“The principals are all fine with each other,” said one source.
Lauer, who was widely blamed in the press for Today’s 2012 firing of a tearful Ann Curry, and Kelly, who suffered through controversies involving Donald Trump and Roger Ailes last year, are especially experienced in dealing with unwelcome publicity.
Page Six editor Emily Smith declined to comment on NBC’s categorical denials. But her column in recent years has broken lots of news about the network, especially concerning the unhappy exits of Meet the Press moderator David Gregory, Nightly News anchor Brian Williams, Today executive Jamie Horowitz, and “Today’s Take” cohost Billy Bush.
Because of the extreme sensitivity of the situation and NBC’s unfortunate history of tempestuous high-profile personnel switches—most recently, the abrupt departure this week of popular MSNBC anchor and “Today’s Take” co-host Tamron Hall—nearly everyone spoke on condition of anonymity.
I’m told Kelly, who has been off the air since the final episode of Fox News’s prime-time Kelly File on Nov. 11, has been spending quality time with her husband, novelist Douglas Brunt, and their three young children, taking them to playdates, picking them up from school and reading them bedtime stories (though not from Page Six)—pastimes that were not possible when she helmed a prime-time weeknight program.
Sources say she has yet to engage NBC News executives and producers in detailed planning about her two prospective shows. Her morning show will air at either 9 a.m. or 10 a.m., and Kelly’s approach will also be informed by an analysis of ratings and demographics along with other audience research.
In contrast to the Today show rumor, Kelly is said to want to anchor her own branded program, not to join an ensemble cast.

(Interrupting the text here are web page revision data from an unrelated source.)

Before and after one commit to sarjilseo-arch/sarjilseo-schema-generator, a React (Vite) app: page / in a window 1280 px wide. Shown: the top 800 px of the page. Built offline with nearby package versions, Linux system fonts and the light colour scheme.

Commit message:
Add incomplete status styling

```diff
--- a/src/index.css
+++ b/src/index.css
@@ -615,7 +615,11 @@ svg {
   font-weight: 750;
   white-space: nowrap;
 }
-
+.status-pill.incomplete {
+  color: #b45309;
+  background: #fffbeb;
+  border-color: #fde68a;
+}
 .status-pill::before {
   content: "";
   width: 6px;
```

Yet within NBC News, her recruitment has been greeted by pockets of skepticism. In her exit from Fox News—where she had become a frequent target of then-candidate Trump and a central figure in the ousting, over sexual harassment allegations, of Fox News founder and chairman Ailes—Kelly declined a reported $25 million salary offer from Rupert, Lachlan and James Murdoch.

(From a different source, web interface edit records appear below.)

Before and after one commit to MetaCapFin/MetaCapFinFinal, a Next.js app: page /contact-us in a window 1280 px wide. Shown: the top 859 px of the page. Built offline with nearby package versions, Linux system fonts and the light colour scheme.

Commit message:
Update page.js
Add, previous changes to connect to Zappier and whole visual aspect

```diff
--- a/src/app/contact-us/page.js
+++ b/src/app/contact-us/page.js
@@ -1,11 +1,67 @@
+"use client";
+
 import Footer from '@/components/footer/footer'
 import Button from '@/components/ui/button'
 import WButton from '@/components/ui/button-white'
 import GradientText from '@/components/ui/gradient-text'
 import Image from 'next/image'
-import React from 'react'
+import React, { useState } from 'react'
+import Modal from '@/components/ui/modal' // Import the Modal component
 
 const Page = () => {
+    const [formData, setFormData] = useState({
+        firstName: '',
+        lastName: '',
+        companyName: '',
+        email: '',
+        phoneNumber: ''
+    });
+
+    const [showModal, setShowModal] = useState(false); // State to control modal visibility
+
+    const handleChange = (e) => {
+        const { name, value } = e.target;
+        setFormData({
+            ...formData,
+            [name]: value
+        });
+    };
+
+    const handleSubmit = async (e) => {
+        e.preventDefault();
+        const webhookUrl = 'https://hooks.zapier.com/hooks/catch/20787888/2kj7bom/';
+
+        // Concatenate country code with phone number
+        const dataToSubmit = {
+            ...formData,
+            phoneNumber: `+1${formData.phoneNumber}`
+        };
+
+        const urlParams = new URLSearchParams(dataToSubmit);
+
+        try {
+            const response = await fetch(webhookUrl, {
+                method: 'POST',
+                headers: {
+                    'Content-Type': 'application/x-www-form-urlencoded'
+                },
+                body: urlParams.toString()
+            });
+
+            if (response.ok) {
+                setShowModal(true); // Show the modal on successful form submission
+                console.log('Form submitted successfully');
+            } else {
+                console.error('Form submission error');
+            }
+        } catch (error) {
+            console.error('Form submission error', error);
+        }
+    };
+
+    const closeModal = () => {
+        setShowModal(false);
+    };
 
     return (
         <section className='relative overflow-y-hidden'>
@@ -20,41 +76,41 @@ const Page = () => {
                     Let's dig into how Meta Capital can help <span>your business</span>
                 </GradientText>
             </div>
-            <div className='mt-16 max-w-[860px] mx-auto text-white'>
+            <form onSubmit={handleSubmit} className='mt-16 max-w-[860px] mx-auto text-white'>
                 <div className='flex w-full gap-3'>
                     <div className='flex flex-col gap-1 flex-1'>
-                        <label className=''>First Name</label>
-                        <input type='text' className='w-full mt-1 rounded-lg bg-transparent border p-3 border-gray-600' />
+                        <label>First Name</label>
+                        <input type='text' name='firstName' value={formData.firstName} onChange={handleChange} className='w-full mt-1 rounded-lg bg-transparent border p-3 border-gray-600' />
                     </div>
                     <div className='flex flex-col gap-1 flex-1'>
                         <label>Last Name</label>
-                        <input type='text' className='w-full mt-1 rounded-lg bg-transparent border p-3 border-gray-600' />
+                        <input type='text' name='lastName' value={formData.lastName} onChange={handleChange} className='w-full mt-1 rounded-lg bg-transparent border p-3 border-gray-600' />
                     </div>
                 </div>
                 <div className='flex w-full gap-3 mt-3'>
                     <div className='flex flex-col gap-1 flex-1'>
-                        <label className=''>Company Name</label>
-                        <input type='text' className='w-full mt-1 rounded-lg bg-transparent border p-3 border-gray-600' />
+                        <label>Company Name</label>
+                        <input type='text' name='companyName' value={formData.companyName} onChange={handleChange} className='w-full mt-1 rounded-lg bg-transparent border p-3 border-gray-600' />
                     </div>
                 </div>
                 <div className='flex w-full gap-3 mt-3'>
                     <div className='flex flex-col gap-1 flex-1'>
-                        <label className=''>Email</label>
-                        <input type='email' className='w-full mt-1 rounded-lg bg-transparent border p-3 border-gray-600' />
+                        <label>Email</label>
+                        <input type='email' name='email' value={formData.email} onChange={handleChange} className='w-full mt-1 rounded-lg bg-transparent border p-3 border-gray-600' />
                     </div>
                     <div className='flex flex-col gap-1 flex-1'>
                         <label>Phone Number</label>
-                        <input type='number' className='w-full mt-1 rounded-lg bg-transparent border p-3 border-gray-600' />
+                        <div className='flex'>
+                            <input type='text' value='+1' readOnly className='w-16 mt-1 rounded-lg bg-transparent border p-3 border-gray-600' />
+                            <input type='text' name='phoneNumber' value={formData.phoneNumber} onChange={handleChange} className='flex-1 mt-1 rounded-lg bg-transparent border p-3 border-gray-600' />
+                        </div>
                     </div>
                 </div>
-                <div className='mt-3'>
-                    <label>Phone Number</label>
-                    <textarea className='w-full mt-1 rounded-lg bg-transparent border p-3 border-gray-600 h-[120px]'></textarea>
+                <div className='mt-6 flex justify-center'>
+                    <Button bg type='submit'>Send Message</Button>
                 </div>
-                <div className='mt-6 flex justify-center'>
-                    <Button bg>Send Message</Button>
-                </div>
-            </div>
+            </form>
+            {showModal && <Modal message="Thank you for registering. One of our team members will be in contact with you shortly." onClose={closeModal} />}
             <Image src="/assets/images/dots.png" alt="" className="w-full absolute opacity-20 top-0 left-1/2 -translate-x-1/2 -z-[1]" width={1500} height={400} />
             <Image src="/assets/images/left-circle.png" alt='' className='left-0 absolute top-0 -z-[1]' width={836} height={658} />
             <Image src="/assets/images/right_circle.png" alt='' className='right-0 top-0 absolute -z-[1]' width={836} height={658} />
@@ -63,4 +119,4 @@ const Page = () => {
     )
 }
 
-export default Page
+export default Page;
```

While she is reportedly earning a lot less—initially anyway—at NBC, some staffers worry that the expense of her salary is bound to have a belt-tightening effect on news division budgets.
“I can understand why Andy went for the bright shiny object,” said one. But if Lack sought to inflict damage on two of MSNBC’s rivals by (in the case of one) stealing one of Fox News’s biggest stars, and (in the case of the other), depriving CNN of Kelly’s services, that strategy hasn’t borne fruit. In the Age of Trump, Kelly’s 9 p.m. replacement, Tucker Carlson, has actually improved on her ratings; CNN, like other news outlets, is also thriving in the first weeks of the Trump administration.
As for the confidential sources behind Page Six’s reporting, conspiracy theories abound. “Whose agendas are playing out that are creating all this heat and light?” asked a bystander in the drama.
The New York Post, of course, is owned by Rupert Murdoch, who might delight in causing a bit of mischief for his supposedly ungrateful star.
Folks at Fox News—where Kelly’s program was sandwiched between two rivals and occasional critics, Bill O’Reilly and Sean Hannity—might also be enjoying the spectacle. And ABC News, where Kelly reportedly had serious discussions about joining Good Morning America, would take obvious pleasure in dinging the Today show.
Perhaps the most intriguing theory is that a 76-year-old unemployed man living in the wilds of Westchester County, a man with a taste for vengeance and a lot of time on his hands, might be stoking the harmful gossip.
But Roger Ailes wouldn’t do that, would he?